This summer, Elmira Jeffries will reopen its rooms to students, but no longer as a dormitory. After more than 10 years of serving as a residence hall, the 1500 N. 15th St. building will now transition into a non-Temple-affiliated apartment complex.
The change comes after a decision from Temple not to renew its lease with Philadelphia Management Corporation, the company which owns the complex.
“We decided that the relationship as it existed had matured,” said Michael Scales, associate vice president of student affairs. “We were ready to go in a different direction.”
Debate over the future of Elmira Jeffries first surfaced last year after a delay in the renewal of the lease for the 2014-15 school year. Scales said the decision was made at that time.
“[Temple] deferred for a year to allow PMC time to market,” Scales said.
Kate Groshong, the director of marketing for PMC, said that Elmira Jeffries – which has traditionally held sophomores and upperclassmen – will continue to be marketed to Temple’s undergraduate and graduate students.
Along with the change in status, Groshong said that the building will get a new look.
“We’ll keep the bones in place,” Groshong said, referring to the apartment-style layout of the rooms. Changes will include hardwood floors, new washers and dryers and upgrades for the lobby and resident lounges.
Renovations began this year with the addition of a fitness center in the basement of the building.
Groshong said the anticipated completion for the building is July and will then operate similarly to Kardon Atlantic, another Temple-affiliated PMC property.
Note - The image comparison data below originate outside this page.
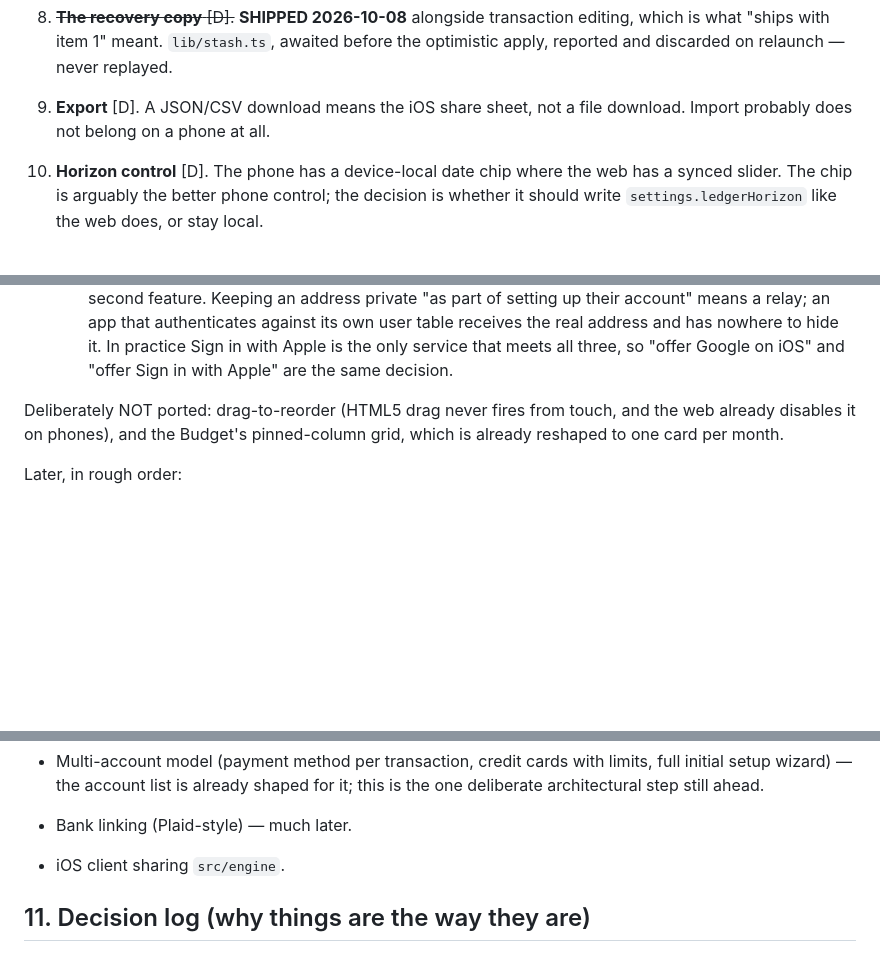
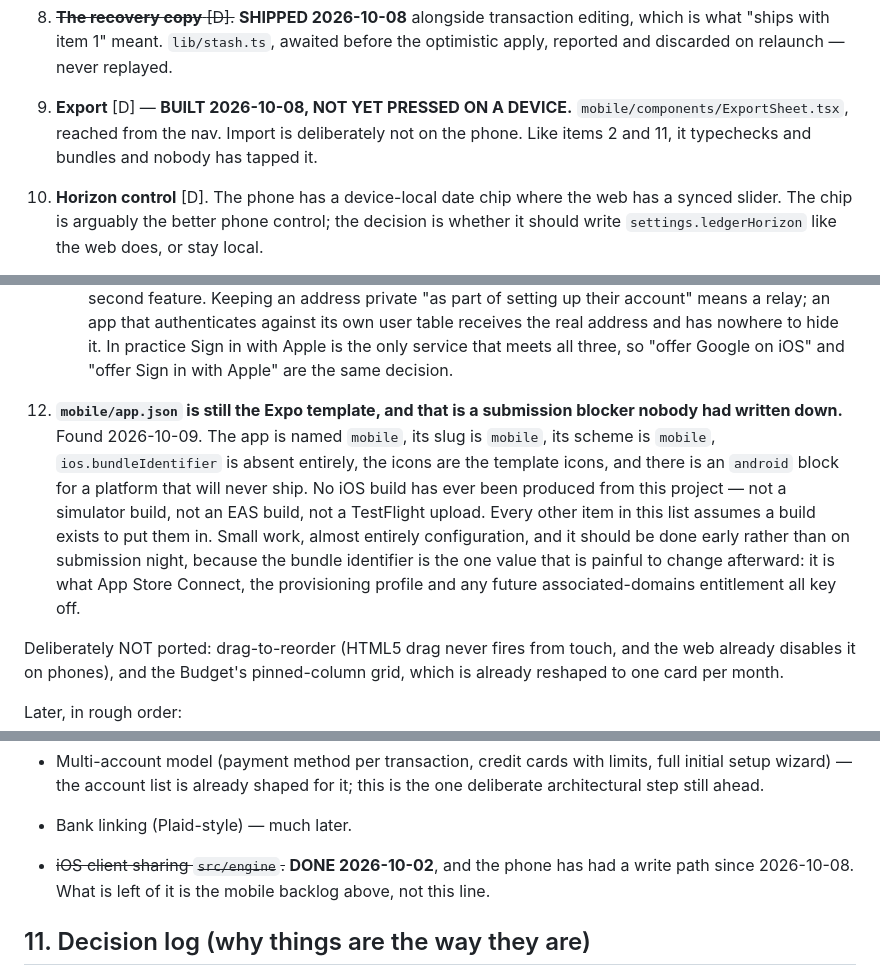
Before and after one commit to ethanrkey/new-budget-app, a Markdown page: PROJECT_SPEC.md, 3 parts joined by grey strips. Drawn GitHub-style; blank space fills up the shorter version.

```diff
--- a/PROJECT_SPEC.md
+++ b/PROJECT_SPEC.md
@@ -1422,8 +1504,10 @@ a port.
    `lib/stash.ts`, awaited before the optimistic apply, reported and
    discarded on relaunch — never replayed.
 
-9. **Export** [D]. A JSON/CSV download means the iOS share sheet, not a
-   file download. Import probably does not belong on a phone at all.
+9. **Export** [D] — **BUILT 2026-10-08, NOT YET PRESSED ON A DEVICE.**
+   `mobile/components/ExportSheet.tsx`, reached from the nav. Import is
+   deliberately not on the phone. Like items 2 and 11, it typechecks and
+   bundles and nobody has tapped it.
 10. **Horizon control** [D]. The phone has a device-local date chip
     where the web has a synced slider. The chip is arguably the better
     phone control; the decision is whether it should write
@@ -1493,6 +1577,20 @@ a port.
        three, so "offer Google on iOS" and "offer Sign in with Apple"
        are the same decision.
 
+
+12. **`mobile/app.json` is still the Expo template, and that is a
+    submission blocker nobody had written down.** Found 2026-10-09. The
+    app is named `mobile`, its slug is `mobile`, its scheme is `mobile`,
+    `ios.bundleIdentifier` is absent entirely, the icons are the template
+    icons, and there is an `android` block for a platform that will never
+    ship. No iOS build has ever been produced from this project — not a
+    simulator build, not an EAS build, not a TestFlight upload. Every
+    other item in this list assumes a build exists to put them in. Small
+    work, almost entirely configuration, and it should be done early
+    rather than on submission night, because the bundle identifier is the
+    one value that is painful to change afterward: it is what App Store
+    Connect, the provisioning profile and any future associated-domains
+    entitlement all key off.
 
 Deliberately NOT ported: drag-to-reorder (HTML5 drag never fires from
 touch, and the web already disables it on phones), and the Budget's
@@ -1652,7 +1755,9 @@ Further out:
   limits, full initial setup wizard) — the account list is already shaped
   for it; this is the one deliberate architectural step still ahead.
 - Bank linking (Plaid-style) — much later.
-- iOS client sharing `src/engine`.
+- ~~iOS client sharing `src/engine`.~~ **DONE 2026-10-02**, and the phone
+  has had a write path since 2026-10-08. What is left of it is the
+  mobile backlog above, not this line.
 
 ## 11. Decision log (why things are the way they are)
 
```
Also changed, not shown: other parts of PROJECT_SPEC.md (+106 -19 lines).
Scales said he doesn’t believe that discontinuing Elmira Jeffries’ contract will push many more students toward searching for housing within the local community, since the property only represents a small percentage of university housing. The building contains 140 spots.
“As a policy decision, this is going to have an iota as regards to negative effects on the community,” Scales said.
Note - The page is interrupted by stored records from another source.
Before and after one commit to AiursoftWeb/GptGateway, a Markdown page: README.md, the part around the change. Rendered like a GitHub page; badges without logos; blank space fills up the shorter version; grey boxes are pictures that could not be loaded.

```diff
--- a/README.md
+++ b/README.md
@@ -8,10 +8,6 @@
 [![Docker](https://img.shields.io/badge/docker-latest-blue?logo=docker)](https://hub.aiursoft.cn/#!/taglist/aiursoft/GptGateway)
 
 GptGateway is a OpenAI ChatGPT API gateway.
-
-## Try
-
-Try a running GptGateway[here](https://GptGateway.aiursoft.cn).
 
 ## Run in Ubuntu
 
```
Scales said part of the decision was based on how Temple values having residence halls which are owned and operated by the university, which allows Temple to provide its own residential experience. With Elmira Jeffries, PMC was responsible for upkeep of the building.
In 2013, Temple ended a similar contract with The Edge. Temple had previously leased approximately 750 beds from the building to serve as additional on-campus housing.
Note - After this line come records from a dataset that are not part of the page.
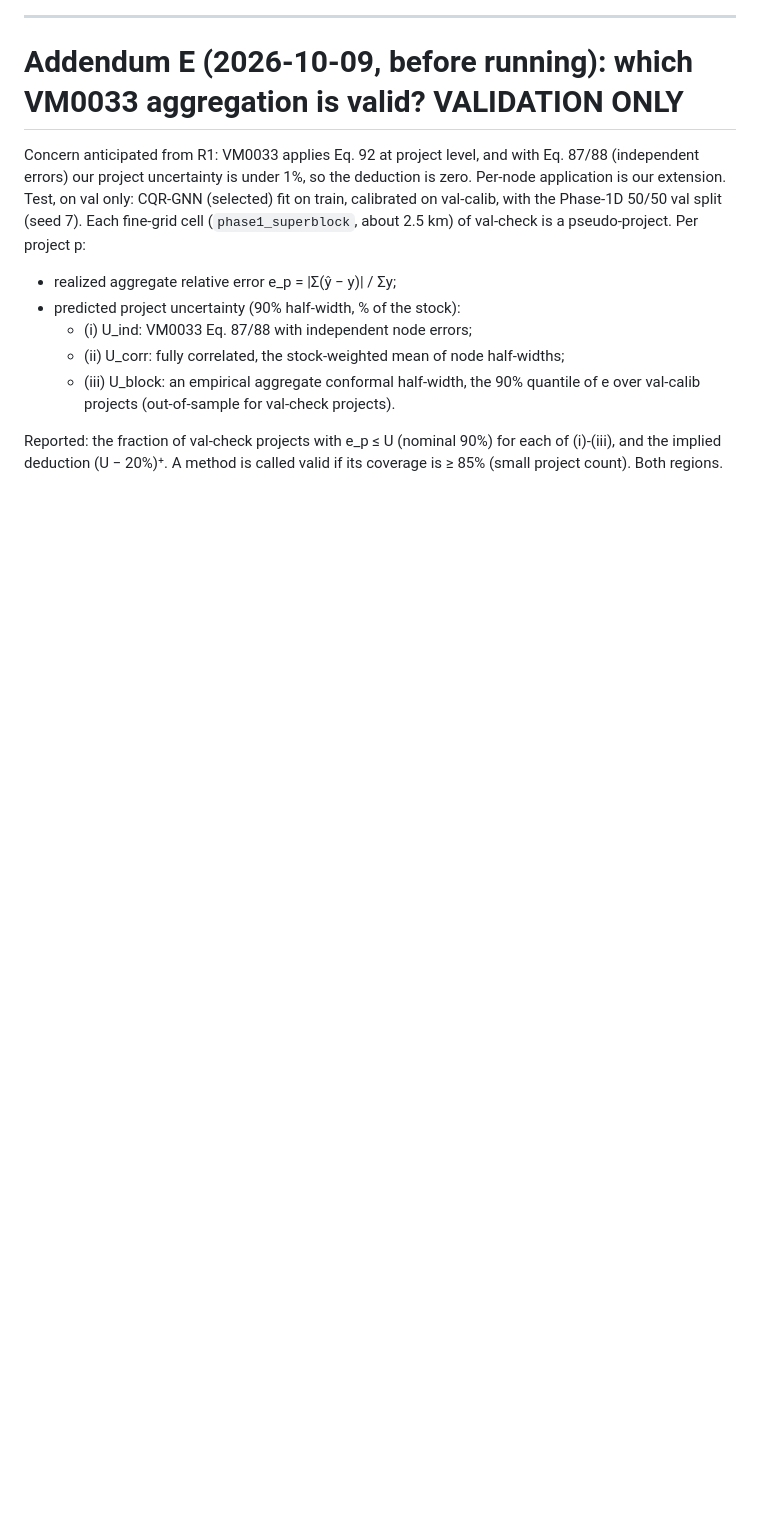
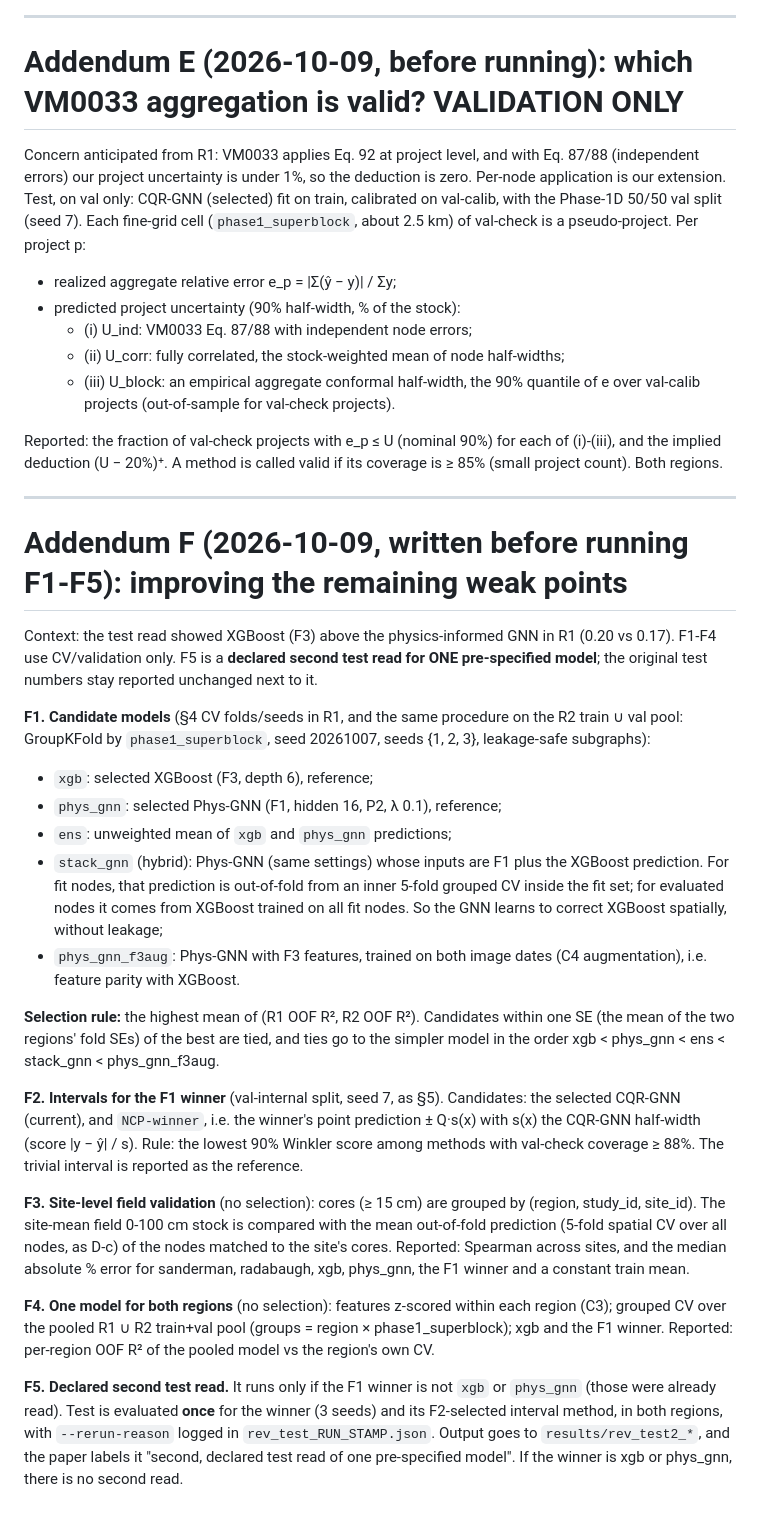
Before and after one commit to Nahla-Nabil/PIGNN-UQ, a Markdown page: paper/revision_preregistration.md, the part around the change. Drawn GitHub-style; blank space fills up the shorter version.

Commit message:
Addendum F pre-registered (F1-F5) before running

```diff
--- a/paper/revision_preregistration.md
+++ b/paper/revision_preregistration.md
@@ -451,3 +451,57 @@ Per project p:
 Reported: the fraction of val-check projects with e_p ≤ U (nominal 90%) for
 each of (i)-(iii), and the implied deduction (U − 20%)⁺. A method is called
 valid if its coverage is ≥ 85% (small project count). Both regions.
+
+---
+
+# Addendum F (2026-10-09, written before running F1-F5): improving the remaining weak points
+
+Context: the test read showed XGBoost (F3) above the physics-informed GNN in R1
+(0.20 vs 0.17). F1-F4 use CV/validation only. F5 is a **declared second test
+read for ONE pre-specified model**; the original test numbers stay reported
+unchanged next to it.
+
+**F1. Candidate models** (§4 CV folds/seeds in R1, and the same procedure on the
+R2 train ∪ val pool: GroupKFold by `phase1_superblock`, seed 20261007, seeds
+{1, 2, 3}, leakage-safe subgraphs):
+- `xgb`: selected XGBoost (F3, depth 6), reference;
+- `phys_gnn`: selected Phys-GNN (F1, hidden 16, P2, λ 0.1), reference;
+- `ens`: unweighted mean of `xgb` and `phys_gnn` predictions;
+- `stack_gnn` (hybrid): Phys-GNN (same settings) whose inputs are F1 plus the
+  XGBoost prediction. For fit nodes, that prediction is out-of-fold from an inner
+  5-fold grouped CV inside the fit set; for evaluated nodes it comes from XGBoost
+  trained on all fit nodes. So the GNN learns to correct XGBoost spatially,
+  without leakage;
+- `phys_gnn_f3aug`: Phys-GNN with F3 features, trained on both image dates (C4
+  augmentation), i.e. feature parity with XGBoost.
+
+**Selection rule:** the highest mean of (R1 OOF R², R2 OOF R²). Candidates within
+one SE (the mean of the two regions' fold SEs) of the best are tied, and ties go
+to the simpler model in the order xgb < phys_gnn < ens < stack_gnn <
+phys_gnn_f3aug.
+
+**F2. Intervals for the F1 winner** (val-internal split, seed 7, as §5).
+Candidates: the selected CQR-GNN (current), and `NCP-winner`, i.e. the winner's
+point prediction ± Q·s(x) with s(x) the CQR-GNN half-width (score
+|y − ŷ| / s). Rule: the lowest 90% Winkler score among methods with
+val-check coverage ≥ 88%. The trivial interval is reported as the reference.
+
+**F3. Site-level field validation** (no selection): cores (≥ 15 cm) are grouped by
+(region, study_id, site_id). The site-mean field 0-100 cm stock is compared with
+the mean out-of-fold prediction (5-fold spatial CV over all nodes, as D-c) of the
+nodes matched to the site's cores. Reported: Spearman across sites, and the
+median absolute % error for sanderman, radabaugh, xgb, phys_gnn, the F1 winner
+and a constant train mean.
+
+**F4. One model for both regions** (no selection): features z-scored within each
+region (C3); grouped CV over the pooled R1 ∪ R2 train+val pool (groups = region ×
+phase1_superblock); xgb and the F1 winner. Reported: per-region OOF R² of the
+pooled model vs the region's own CV.
+
+**F5. Declared second test read.** It runs only if the F1 winner is not `xgb` or
+`phys_gnn` (those were already read). Test is evaluated **once** for the winner
+(3 seeds) and its F2-selected interval method, in both regions, with
+`--rerun-reason` logged in `rev_test_RUN_STAMP.json`. Output goes to
+`results/rev_test2_*`, and the paper labels it "second, declared test read of
+one pre-specified model". If the winner is xgb or phys_gnn, there is no second
+read.
```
In a prior article for The Temple News, Scales had cited the opening of Morgan Hall, which provides space for more than 1,200 students, in addition to the demand for university-owned and operated residence halls as the main factors for ending The Edge’s lease.
However, several students who are currently living in Elmira Jeffries said they were disappointed about the decision.
“[There’s] no option on campus like this,” said Zander Olson, a 20-year-old sophomore biology major.
“It’s a hidden gem,” added Victoria Samsel, a 19-year-old sophomore criminal justice major.
Samsel said she discovered the often-overlooked dorm from a friend she planned on living with.
“It was awesome, I wasn’t expecting that,” said Samsel, referring to the spacious living areas and view from the windows.
Samsel added that she would have stayed at Elmira Jeffries again next year if it was still a residence hall. Unable to pay rent, Samsel said she’s now looking for other options to remain in student housing, like applying to be a Resident Assistant.
Samsel said she’s heard other students in Elmira Jeffries say they’re also sad that Elmira Jeffries will no longer be a residence hall.
“Staying off campus, there’s all these variables,” Olson said. “Staying on campus is simpler.”
Mariam Dembele can be reached at email@example.com